  22. ^ http://www.movies-malayalam.com/2012/01/nazrani.html#!/2012/01/nazrani.html
  23. ^ http://entertainment.oneindia.in/malayalam/movies/nasrani.html
  24. ^ "Treat in store for film buffs". The Hindu. 30 October 2007. Retrieved 2 March 2011. 
  25. ^ "Rock N Roll Review". Oneindia.in. 25 January 2008. Retrieved 3 February 2011. 
  26. ^ "Mohanlal in Malaysia". Oneindia.in. 27 November 2007. Retrieved 3 February 2011. 
  27. ^ "Dream makers". The Hindu. 19 September 2008. Retrieved 3 February 2011. 
  28. ^ "Attempting a different kind of cinema". The Hindu. 18 September 2008. Retrieved 2011-02-03.
  29. ^ "Thirakkatha doing well at box office". Yahoo. 25 September 2008. Retrieved 2011-02-03.
  30. ^ "Unveiling a mystery". The Hindu. 3 December 2009. Retrieved 3 February 2011. 
  31. ^ P. K. Ajith Kumar (3 February 2011). "The gems of Paleri Manikyam". Chennai, India: The Hindu. Retrieved 18 December 2009. 
  32. ^ "Kerala Cafe – official". Retrieved 3 February 2011.
  33. ^ "Cochin Media School: About". Cochin Media School. Retrieved 10 March 2011. 

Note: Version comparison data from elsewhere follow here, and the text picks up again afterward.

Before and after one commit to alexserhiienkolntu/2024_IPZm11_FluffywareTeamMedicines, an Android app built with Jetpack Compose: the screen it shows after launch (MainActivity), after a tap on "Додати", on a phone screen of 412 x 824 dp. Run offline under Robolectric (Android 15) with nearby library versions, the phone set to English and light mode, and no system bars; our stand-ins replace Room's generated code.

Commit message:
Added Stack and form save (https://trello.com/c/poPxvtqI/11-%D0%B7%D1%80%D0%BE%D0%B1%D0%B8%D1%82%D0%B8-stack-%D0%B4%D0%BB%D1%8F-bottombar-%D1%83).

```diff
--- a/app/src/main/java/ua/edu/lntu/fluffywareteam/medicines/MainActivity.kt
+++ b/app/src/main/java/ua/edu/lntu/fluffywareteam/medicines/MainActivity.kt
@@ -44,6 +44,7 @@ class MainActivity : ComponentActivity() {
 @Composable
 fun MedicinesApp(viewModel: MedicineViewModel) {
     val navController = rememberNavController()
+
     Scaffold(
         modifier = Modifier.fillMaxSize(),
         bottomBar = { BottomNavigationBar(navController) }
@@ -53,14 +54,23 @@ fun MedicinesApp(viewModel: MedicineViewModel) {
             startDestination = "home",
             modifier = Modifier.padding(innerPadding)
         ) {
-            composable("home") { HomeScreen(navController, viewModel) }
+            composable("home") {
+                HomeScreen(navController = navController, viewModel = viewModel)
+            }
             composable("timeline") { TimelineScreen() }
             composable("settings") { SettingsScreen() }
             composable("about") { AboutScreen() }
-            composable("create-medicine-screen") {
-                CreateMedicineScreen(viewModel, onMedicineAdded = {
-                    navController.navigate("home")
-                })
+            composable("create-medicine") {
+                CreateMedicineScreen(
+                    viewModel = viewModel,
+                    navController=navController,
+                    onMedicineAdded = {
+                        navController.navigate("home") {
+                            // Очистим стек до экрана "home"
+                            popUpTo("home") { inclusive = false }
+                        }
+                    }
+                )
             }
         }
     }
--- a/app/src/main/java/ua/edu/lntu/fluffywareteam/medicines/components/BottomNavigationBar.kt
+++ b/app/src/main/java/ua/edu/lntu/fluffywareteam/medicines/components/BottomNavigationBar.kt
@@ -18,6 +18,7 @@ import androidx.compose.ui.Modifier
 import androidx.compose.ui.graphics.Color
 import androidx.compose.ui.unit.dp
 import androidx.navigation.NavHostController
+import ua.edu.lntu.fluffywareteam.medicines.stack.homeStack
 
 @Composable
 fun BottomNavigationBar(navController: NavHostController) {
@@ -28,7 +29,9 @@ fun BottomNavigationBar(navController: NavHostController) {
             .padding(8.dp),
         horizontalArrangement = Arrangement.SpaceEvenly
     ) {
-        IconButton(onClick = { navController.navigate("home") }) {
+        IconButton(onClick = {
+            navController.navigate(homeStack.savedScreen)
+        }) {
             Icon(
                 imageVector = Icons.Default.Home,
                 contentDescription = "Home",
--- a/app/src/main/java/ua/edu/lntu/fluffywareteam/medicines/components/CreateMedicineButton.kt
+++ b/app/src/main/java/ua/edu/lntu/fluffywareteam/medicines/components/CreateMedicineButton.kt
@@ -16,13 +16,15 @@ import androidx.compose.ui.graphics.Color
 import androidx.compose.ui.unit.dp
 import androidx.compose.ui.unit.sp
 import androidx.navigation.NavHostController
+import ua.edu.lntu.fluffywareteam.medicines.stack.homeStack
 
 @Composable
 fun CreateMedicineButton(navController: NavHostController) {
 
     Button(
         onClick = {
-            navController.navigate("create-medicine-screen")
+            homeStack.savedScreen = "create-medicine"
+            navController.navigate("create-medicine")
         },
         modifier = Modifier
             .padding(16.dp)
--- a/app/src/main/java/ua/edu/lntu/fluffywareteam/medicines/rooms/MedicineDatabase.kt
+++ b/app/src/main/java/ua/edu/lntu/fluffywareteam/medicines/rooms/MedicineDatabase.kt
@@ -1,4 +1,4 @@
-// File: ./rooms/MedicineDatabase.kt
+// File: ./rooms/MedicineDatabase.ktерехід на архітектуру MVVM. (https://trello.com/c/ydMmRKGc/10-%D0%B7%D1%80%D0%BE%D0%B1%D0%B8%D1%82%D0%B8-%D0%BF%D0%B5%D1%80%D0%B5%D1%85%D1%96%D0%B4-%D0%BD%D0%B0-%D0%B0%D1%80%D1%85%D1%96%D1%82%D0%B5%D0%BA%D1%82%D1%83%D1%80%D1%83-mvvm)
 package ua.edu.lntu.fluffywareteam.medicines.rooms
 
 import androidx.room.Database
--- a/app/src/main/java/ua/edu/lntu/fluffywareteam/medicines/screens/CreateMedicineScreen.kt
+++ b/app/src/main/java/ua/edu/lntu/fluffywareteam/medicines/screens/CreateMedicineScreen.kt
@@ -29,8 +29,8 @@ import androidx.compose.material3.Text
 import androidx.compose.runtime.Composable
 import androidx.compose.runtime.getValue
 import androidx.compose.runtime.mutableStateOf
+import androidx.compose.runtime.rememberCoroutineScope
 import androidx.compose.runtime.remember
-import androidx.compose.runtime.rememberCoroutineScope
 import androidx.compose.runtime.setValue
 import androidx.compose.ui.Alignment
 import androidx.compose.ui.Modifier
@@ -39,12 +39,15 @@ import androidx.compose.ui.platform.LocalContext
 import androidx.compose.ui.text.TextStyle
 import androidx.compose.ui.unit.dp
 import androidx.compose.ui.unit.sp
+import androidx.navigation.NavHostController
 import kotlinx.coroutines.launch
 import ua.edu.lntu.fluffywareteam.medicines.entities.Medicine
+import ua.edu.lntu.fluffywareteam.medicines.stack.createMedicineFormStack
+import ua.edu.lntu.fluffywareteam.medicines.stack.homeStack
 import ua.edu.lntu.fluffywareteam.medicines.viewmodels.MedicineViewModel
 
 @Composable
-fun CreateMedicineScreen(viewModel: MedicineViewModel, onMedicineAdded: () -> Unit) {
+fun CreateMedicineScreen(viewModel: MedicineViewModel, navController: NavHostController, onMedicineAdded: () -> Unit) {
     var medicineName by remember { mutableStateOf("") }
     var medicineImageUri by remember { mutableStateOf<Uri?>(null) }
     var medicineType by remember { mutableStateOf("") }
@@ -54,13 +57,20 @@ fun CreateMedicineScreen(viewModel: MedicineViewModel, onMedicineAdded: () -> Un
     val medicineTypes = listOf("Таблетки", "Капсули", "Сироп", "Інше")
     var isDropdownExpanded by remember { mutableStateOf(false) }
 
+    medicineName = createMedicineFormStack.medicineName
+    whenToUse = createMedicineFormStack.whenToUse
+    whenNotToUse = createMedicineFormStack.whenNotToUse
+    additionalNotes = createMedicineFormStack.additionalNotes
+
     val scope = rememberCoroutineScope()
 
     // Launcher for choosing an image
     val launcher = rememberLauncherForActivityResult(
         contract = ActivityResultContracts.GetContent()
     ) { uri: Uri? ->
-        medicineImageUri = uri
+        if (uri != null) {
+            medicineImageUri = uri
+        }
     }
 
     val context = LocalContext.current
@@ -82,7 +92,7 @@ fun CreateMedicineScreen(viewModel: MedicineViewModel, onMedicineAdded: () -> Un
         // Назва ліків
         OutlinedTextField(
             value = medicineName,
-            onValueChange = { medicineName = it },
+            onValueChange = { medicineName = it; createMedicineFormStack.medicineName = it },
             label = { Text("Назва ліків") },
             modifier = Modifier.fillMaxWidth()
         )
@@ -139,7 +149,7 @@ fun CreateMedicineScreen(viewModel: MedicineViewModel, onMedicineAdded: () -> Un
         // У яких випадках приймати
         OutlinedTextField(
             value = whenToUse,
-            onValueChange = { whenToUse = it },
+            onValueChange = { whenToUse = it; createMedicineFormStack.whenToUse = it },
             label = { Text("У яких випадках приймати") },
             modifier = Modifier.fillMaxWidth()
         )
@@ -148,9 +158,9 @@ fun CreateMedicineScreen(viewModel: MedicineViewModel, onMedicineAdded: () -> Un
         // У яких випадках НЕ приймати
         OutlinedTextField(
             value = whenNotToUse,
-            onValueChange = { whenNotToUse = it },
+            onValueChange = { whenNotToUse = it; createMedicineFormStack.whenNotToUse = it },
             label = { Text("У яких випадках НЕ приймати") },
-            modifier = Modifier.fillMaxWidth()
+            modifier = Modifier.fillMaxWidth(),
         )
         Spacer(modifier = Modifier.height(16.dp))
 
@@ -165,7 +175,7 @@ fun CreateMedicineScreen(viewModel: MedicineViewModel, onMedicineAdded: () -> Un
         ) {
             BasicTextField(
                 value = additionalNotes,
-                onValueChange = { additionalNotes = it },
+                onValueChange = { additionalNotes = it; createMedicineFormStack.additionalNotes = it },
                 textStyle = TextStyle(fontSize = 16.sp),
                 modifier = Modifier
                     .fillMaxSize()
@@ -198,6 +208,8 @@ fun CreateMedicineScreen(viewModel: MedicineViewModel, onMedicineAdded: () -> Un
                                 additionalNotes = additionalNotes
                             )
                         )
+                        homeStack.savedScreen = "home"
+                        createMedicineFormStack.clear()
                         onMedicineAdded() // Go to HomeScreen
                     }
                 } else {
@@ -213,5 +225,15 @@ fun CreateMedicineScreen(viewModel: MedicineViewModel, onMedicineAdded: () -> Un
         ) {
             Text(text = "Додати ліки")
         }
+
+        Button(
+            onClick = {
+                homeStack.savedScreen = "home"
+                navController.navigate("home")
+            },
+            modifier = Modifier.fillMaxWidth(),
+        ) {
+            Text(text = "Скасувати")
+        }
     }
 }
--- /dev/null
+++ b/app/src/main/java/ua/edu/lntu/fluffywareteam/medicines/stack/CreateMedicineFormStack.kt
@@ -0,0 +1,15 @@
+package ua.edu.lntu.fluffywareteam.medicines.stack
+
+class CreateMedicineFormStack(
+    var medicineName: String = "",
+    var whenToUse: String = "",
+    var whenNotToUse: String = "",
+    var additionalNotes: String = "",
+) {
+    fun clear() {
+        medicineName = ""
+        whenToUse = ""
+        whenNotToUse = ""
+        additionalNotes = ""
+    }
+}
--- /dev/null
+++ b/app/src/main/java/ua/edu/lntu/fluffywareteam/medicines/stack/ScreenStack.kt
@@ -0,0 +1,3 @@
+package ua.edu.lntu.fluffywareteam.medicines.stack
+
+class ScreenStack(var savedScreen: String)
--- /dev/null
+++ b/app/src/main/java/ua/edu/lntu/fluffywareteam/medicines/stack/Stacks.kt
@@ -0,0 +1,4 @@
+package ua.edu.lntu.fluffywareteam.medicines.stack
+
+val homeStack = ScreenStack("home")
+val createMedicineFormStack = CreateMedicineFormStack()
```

  34. ^ "The ‘reality factor’ in acting"
  35. ^ "56th National Film Awards". Public Information Bureau. Retrieved 2 March 2011.
  36. ^ "Kerala State Film Awards 2009 Declaration". Keralafilm.com. Retrieved 2 March 2011. 

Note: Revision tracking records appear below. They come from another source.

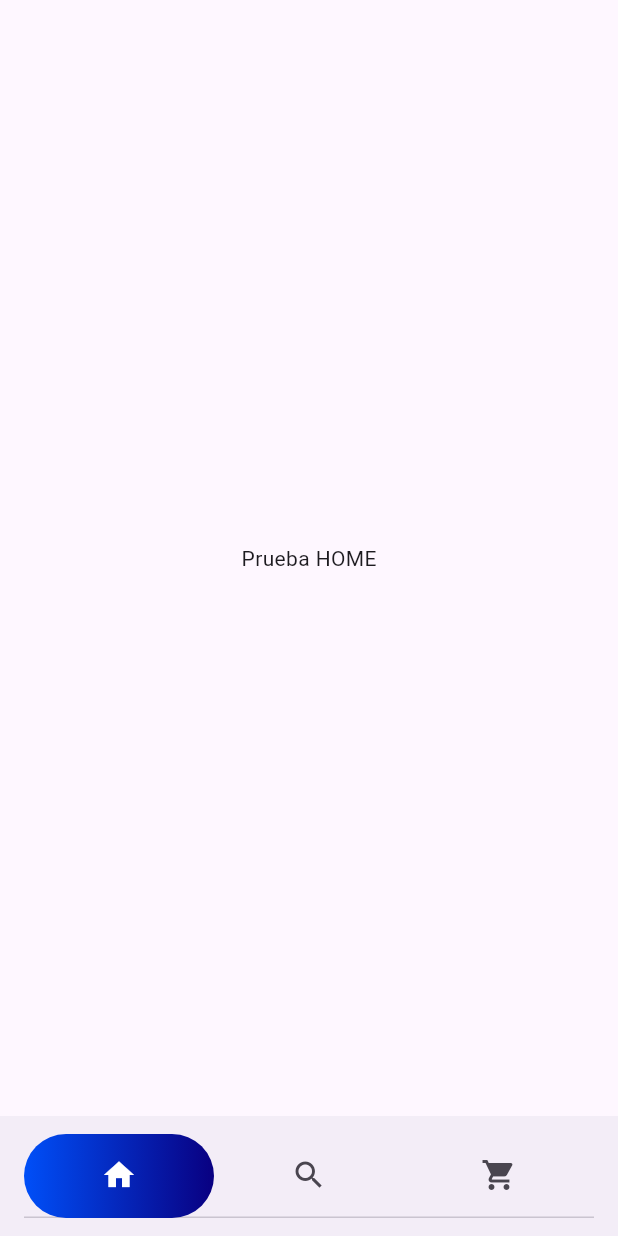
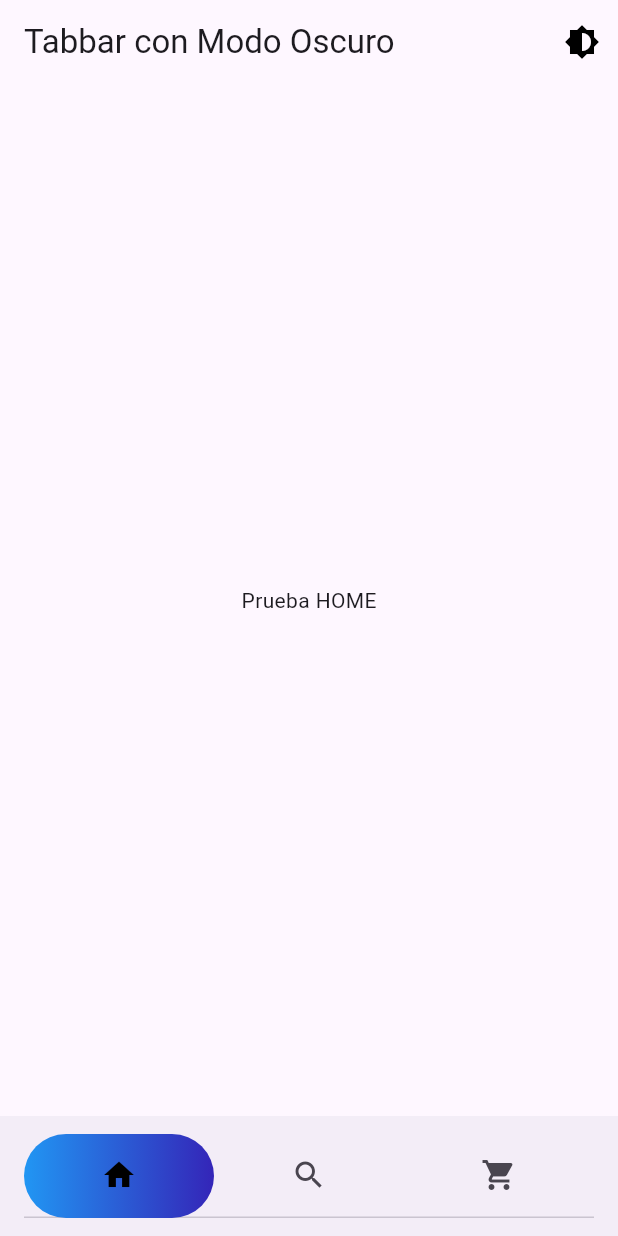
Before and after one commit to HugoMEDAC-dev/gestion_inventario, a Flutter app: the TabbarNav screen opened directly, on a phone screen of 412 x 824 dp. Run offline on Flutter 3.47's test engine with Material 3 defaults, Android fonts, the phone set to English and light mode, and no system bars.

Commit message:
Dark / Light Mode

```diff
--- a/lib/core/list_tabs.dart
+++ b/lib/core/list_tabs.dart
@@ -1,25 +1,46 @@
 import 'package:flutter/material.dart';
 import 'package:flutter_application_1/core/app_colors.dart';
+import 'package:flutter_application_1/themes/dark_mode.dart';
+import 'package:flutter_application_1/themes/light_mode.dart';
+import 'package:provider/provider.dart';
 
 class TabbarNav extends StatelessWidget {
   const TabbarNav({super.key});
 
   @override
   Widget build(BuildContext context) {
+    final themeProvider = ThemeProvider.of(context);
+
     return DefaultTabController(
       length: 3,
       child: Scaffold(
+        appBar: AppBar(
+          title: Text("Tabbar con Modo Oscuro"),
+          actions: [
+            IconButton(
+              icon: Icon(Icons.brightness_6),
+              onPressed: () {
+                themeProvider.toggleTheme();
+              },
+            ),
+          ],
+          iconTheme: IconThemeData(
+            color:
+                themeProvider.isDarkMode
+                    ? Colors.white
+                    : Colors.black, // Cambia el color según el modo
+          ),
+        ),
         bottomNavigationBar: BottomAppBar(
           child: TabBar(
             indicatorSize: TabBarIndicatorSize.tab,
             indicator: BoxDecoration(
               gradient: LinearGradient(
-                colors: [AppColors.buttonGradient1, AppColors.buttonGradient2],
+                colors: [Colors.blue, const Color(0xFF3425B8)],
               ),
-              color: AppColors.backgroundComponent,
               borderRadius: BorderRadius.circular(50),
             ),
-            labelColor: const Color(0xFFFFFFFF),
+            labelColor: themeProvider.isDarkMode ? Colors.white : Colors.black,
             splashFactory: NoSplash.splashFactory,
             overlayColor: MaterialStateProperty.all(Colors.transparent),
             tabs: [
@@ -40,3 +61,34 @@ class TabbarNav extends StatelessWidget {
     );
   }
 }
+
+class ThemeProvider extends ChangeNotifier {
+  ThemeData _themeData = lightMode;
+
+  ThemeData get themeData => _themeData;
+
+  bool get isDarkMode => _themeData == darkMode;
+
+  set themeData(ThemeData themedata) {
+    _themeData = themedata; // Aquí usamos el parámetro
+    notifyListeners();
+  }
+
+  void toggleTheme() {
+    themeData = (_themeData == lightMode) ? darkMode : lightMode;
+  }
+
+  static ThemeProvider of(BuildContext context) {
+    return context.read<ThemeProvider>();
+  }
+}
+
+final ThemeData lightMode = ThemeData(
+  brightness: Brightness.light,
+  primarySwatch: Colors.blue,
+);
+
+final ThemeData darkMode = ThemeData(
+  brightness: Brightness.dark,
+  primarySwatch: Colors.blue,
+);
--- /dev/null
+++ b/lib/main prueba.dart
@@ -0,0 +1,22 @@
+import 'package:flutter/material.dart';
+import 'package:flutter_application_1/core/list_tabs.dart';
+import 'package:provider/provider.dart';
+
+void main() {
+  runApp(
+    ChangeNotifierProvider(
+      create: (context) => ThemeProvider(),
+      child: MainApp(),
+    ),
+  );
+}
+
+class MainApp extends StatelessWidget {
+  const MainApp({super.key});
+
+  @override
+  Widget build(BuildContext context) {
+    final themeProvider = Provider.of<ThemeProvider>(context);
+    return MaterialApp(theme: themeProvider.themeData, home: TabbarNav());
+  }
+}
--- a/lib/themes/theme_provider.dart
+++ b/lib/themes/theme_provider.dart
@@ -21,4 +21,6 @@ class ThemeProvider extends ChangeNotifier {
       themeData = lightmode;
     }
   }
+
+  static of(BuildContext context) {}
 }
--- a/pubspec.yaml
+++ b/pubspec.yaml
@@ -9,6 +9,7 @@ environment:
 dependencies:
   flutter:
     sdk: flutter
+  provider: ^6.1.4
 
 dev_dependencies:
   flutter_test:
```
Also changed, not shown: pubspec.lock.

  37. ^ "Kerala State Film Awards 2001". Keralafilm.com. Retrieved 2 March 2011. 
  38. ^ a b c "Critics award: 'Gaddama' adjudged best film". The Indian Express. 26 February 2011. Retrieved 2 March 2011. 
  39. ^ "Atlas Film Critics' Award 2009 announced". Yahoo. 1 February 2009. Retrieved 2011-03-02.

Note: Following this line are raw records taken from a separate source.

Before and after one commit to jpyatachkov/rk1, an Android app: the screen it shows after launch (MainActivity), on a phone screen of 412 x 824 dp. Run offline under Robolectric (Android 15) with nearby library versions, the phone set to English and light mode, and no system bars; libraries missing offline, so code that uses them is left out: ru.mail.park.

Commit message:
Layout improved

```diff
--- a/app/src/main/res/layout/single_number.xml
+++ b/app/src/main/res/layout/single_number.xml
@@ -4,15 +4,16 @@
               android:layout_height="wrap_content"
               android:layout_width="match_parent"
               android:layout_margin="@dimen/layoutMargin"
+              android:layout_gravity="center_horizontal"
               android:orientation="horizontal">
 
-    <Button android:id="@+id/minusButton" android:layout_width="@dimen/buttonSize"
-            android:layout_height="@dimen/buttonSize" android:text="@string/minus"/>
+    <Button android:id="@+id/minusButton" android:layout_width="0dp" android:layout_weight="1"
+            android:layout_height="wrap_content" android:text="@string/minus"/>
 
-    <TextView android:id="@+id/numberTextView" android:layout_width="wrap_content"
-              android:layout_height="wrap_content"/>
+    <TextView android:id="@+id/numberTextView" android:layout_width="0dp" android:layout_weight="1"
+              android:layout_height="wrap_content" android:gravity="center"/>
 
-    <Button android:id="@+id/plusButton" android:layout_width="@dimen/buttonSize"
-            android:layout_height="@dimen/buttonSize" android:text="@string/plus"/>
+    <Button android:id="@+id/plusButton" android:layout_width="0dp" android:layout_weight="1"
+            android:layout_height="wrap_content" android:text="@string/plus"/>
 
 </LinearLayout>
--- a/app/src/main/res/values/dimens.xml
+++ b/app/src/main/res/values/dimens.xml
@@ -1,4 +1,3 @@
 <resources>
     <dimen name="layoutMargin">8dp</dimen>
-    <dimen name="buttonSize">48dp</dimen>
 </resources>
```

  40. ^ a b "Atlas Film awards for Lal and Sukumari". Oneindia.in. 2 February 2009. Retrieved 2011-03-02.
  41. ^ "Film Critics’ Award for Mammootty, Padmapriya". Indiaglitz. 30 January 2007. Retrieved 2011-03-02.
  42. ^ "Film critics' awards announced". The Hindu. 1 February 2004. Retrieved 2011-03-02.
  43. ^ a b "Film Awards". The Hindu. 29 January 2003. Retrieved 2011-03-02.
  44. ^ "നക്ഷത്രങ്ങള്‍ മണ്ണിലിറങ്ങി; ഉത്സവമായി ഏഷ്യാനെറ്റ് അവാര്‍ഡ് നിശ". (in Malayalam). Mathrubhumi. 24 January 2013. Retrieved 24 January 2013.
  45. ^ "നക്ഷത്രങ്ങള്‍ മണ്ണിലിറങ്ങി; ഉത്സവമായി ഏഷ്യാനെറ്റ് അവാര്‍ഡ് നിശ". (in Malayalam). Mathrubhumi. 8 January 2012. Retrieved 8 January 2012.
  46. ^ "Mammootty, Mohanlal bag Asianet film awards yet again". Indo-Asian News Service. NDTV. 1 January 2011. Retrieved 2 March 2011. 
  47. ^ "Pazhassi Raja selected as best film". Thiruvananthapuram: The Hindu. 4 January 2010. Retrieved 2 March 2011. 
  48. ^ "Star-studded show marks award nite". The Hindu. 8 March 2004. Retrieved 2 March 2011. 
  49. ^ a b "The glitter, the gloss, the razzmatazz". Times of India. 3 July 2011. Retrieved 3 July 2011. 
  50. ^ "The Kochi Times Film Awards 2011". 23 June 2012. 
  51. ^ "Vayalar Ramavarma Chalachitra Television Award 2011". Yentha.com. Retrieved 8 January 2011. 
  52. ^ "Vanitha Film Awards announced". Keraltv.in. Retrieved 3 February 2011.
  53. ^ "Award ceremony". The Hindu. 16 January 2010. Retrieved 2 March 2011. 
  54. ^ a b "Amrita Film Awards 2009". Oneindia.in. 20 February 2009. Retrieved 2 March 2011. 
  55. ^ "Padmarajan awards for Ranjith, Meera". The Hindu. 14 May 2009. Retrieved 2 March 2011. 
  56. ^ "Briefly: Award for Ranjith". The Hindu. 5 March 2005. Retrieved 2 March 2011. 

External links[edit]